### REQUIRED ACTION
Copy out lines with the word "import" from the material that follows.

--- PROVIDED RECORDS Enclosed Below ---

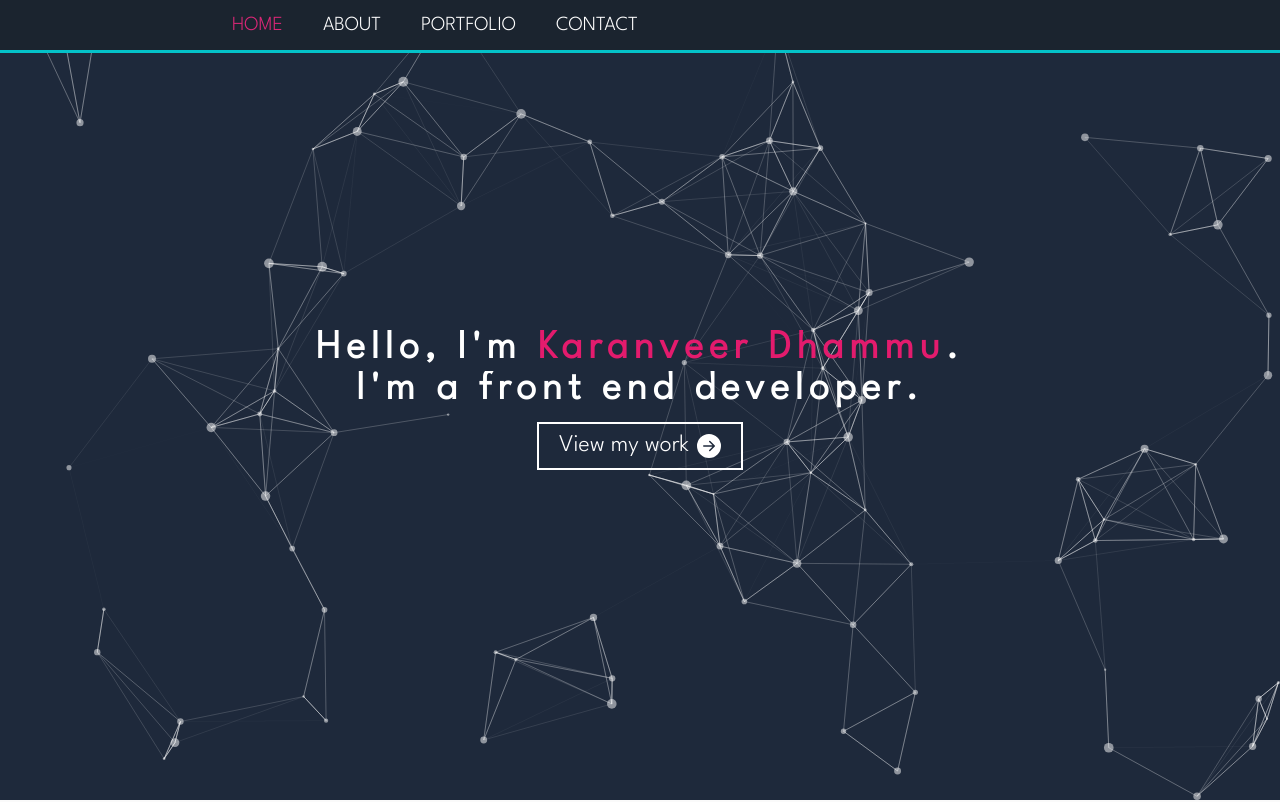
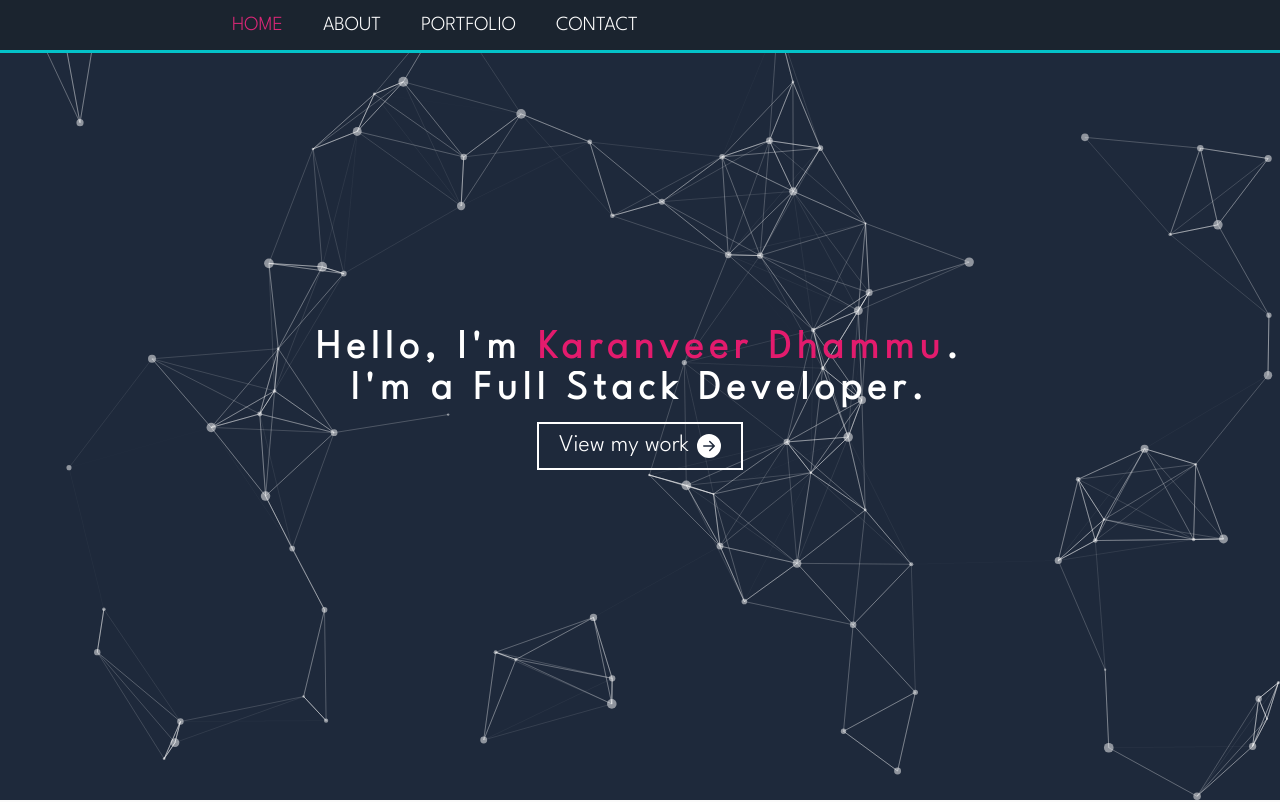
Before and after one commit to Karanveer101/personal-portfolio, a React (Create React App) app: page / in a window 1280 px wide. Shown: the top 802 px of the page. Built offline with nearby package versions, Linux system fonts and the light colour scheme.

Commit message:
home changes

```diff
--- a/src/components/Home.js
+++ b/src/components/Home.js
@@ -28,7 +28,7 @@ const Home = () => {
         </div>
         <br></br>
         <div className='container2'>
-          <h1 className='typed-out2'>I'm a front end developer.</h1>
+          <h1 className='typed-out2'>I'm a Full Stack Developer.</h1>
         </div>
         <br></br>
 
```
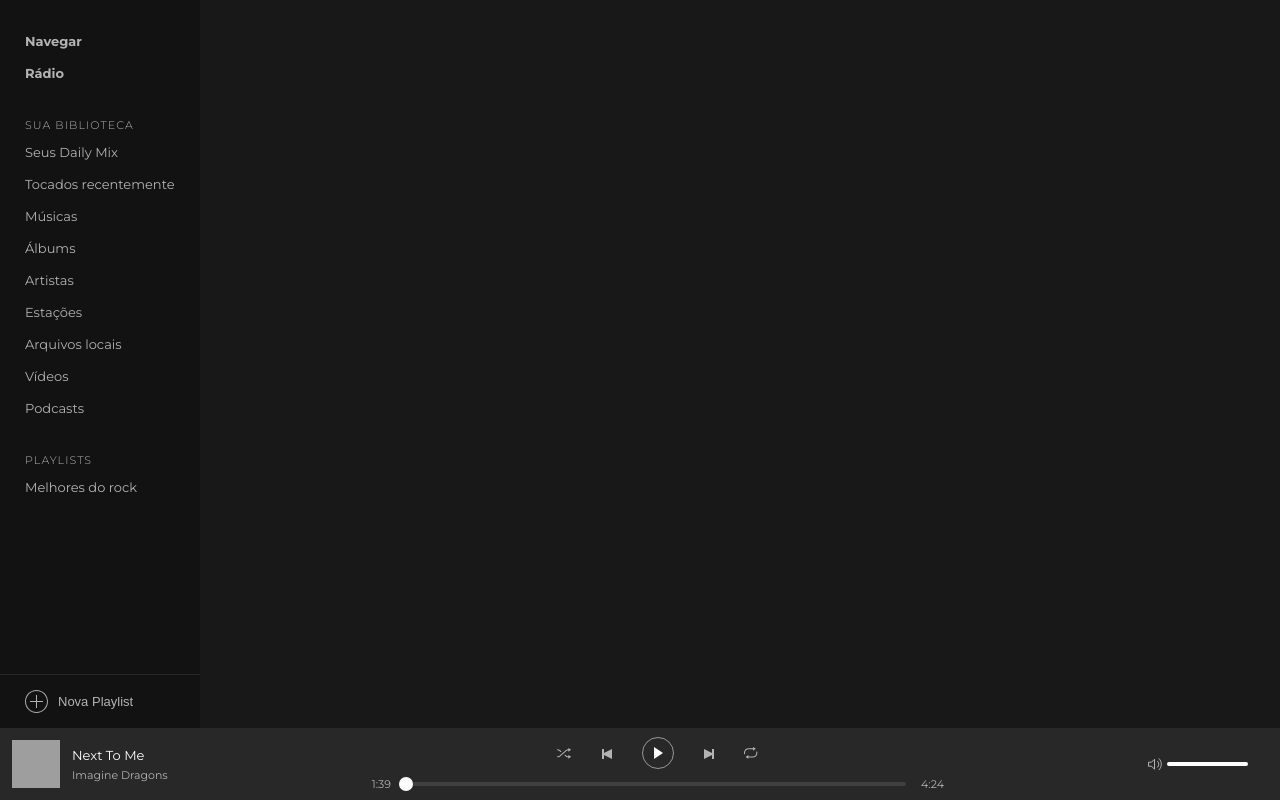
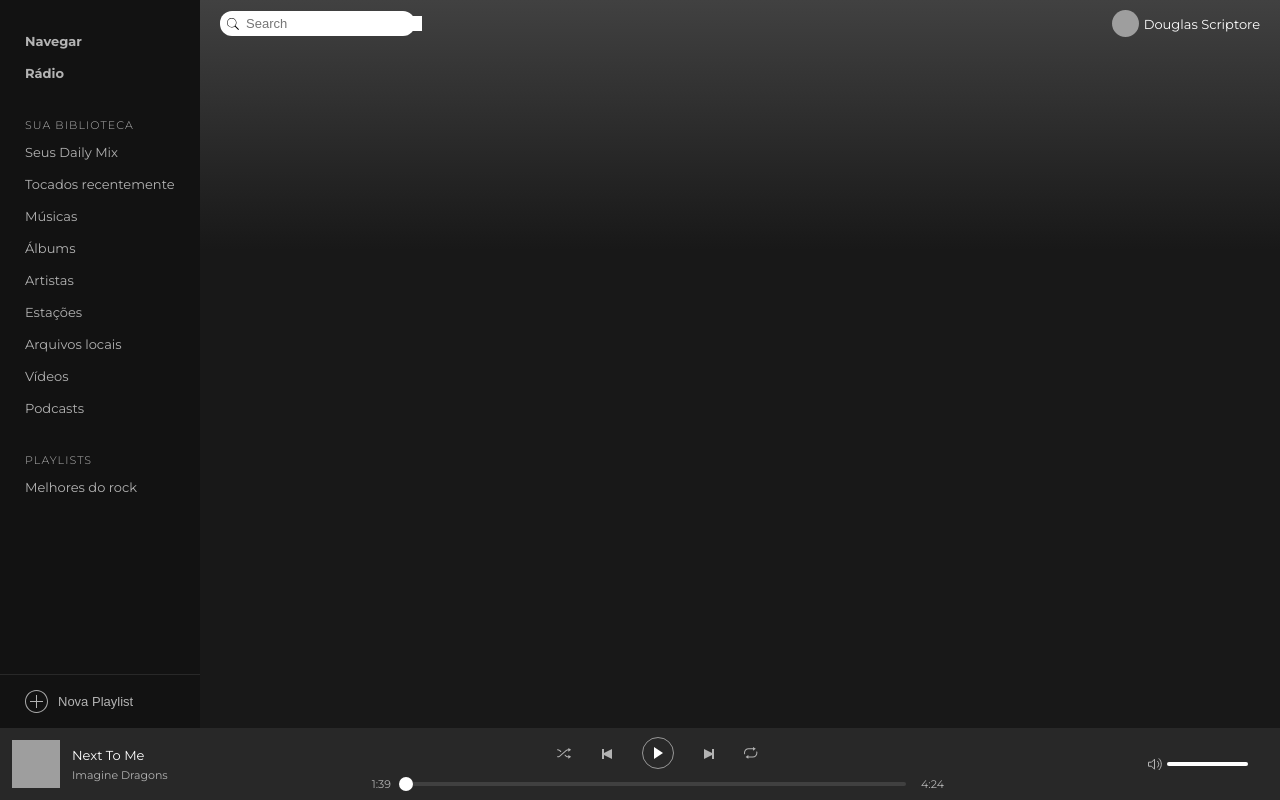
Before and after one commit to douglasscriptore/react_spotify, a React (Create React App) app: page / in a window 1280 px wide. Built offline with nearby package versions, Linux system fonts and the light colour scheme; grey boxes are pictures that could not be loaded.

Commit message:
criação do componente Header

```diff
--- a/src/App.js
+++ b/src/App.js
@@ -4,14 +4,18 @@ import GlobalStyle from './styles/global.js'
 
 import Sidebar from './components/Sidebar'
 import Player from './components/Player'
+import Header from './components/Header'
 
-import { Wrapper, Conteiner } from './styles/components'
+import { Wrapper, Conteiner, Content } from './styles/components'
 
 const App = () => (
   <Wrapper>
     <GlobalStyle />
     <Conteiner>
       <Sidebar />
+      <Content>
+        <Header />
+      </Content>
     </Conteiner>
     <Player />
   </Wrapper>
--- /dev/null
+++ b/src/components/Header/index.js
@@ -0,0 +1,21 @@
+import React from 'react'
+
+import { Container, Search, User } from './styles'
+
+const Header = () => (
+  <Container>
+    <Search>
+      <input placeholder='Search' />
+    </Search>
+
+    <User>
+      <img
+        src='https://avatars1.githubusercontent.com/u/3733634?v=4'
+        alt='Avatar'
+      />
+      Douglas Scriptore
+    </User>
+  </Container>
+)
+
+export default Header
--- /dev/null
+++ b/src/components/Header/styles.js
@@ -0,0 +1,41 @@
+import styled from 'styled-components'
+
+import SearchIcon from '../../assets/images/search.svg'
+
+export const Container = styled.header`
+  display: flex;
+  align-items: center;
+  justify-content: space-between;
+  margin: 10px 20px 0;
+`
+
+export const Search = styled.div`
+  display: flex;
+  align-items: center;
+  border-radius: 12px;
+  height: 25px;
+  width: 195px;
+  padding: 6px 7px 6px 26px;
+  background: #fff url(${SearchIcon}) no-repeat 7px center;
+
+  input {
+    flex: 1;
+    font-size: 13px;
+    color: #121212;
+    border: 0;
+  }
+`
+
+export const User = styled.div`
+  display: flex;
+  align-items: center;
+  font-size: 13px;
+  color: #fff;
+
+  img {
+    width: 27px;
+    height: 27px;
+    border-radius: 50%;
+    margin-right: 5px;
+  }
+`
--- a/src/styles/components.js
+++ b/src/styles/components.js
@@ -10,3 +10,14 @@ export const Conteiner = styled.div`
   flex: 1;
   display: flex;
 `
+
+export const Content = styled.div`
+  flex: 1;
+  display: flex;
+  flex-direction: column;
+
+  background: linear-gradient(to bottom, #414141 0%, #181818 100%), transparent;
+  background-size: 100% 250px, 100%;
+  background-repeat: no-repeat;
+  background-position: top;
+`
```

--- End of Enclosed PROVIDED RECORDS ---

### YOUR RESPONSE
@@ -4,14 +4,18 @@ import GlobalStyle from './styles/global.js'
 import Sidebar from './components/Sidebar'
 import Player from './components/Player'
+import Header from './components/Header'
-import { Wrapper, Conteiner } from './styles/components'
+import { Wrapper, Conteiner, Content } from './styles/components'
+import React from 'react'
+import { Container, Search, User } from './styles'
+import styled from 'styled-components'
+import SearchIcon from '../../assets/images/search.svg'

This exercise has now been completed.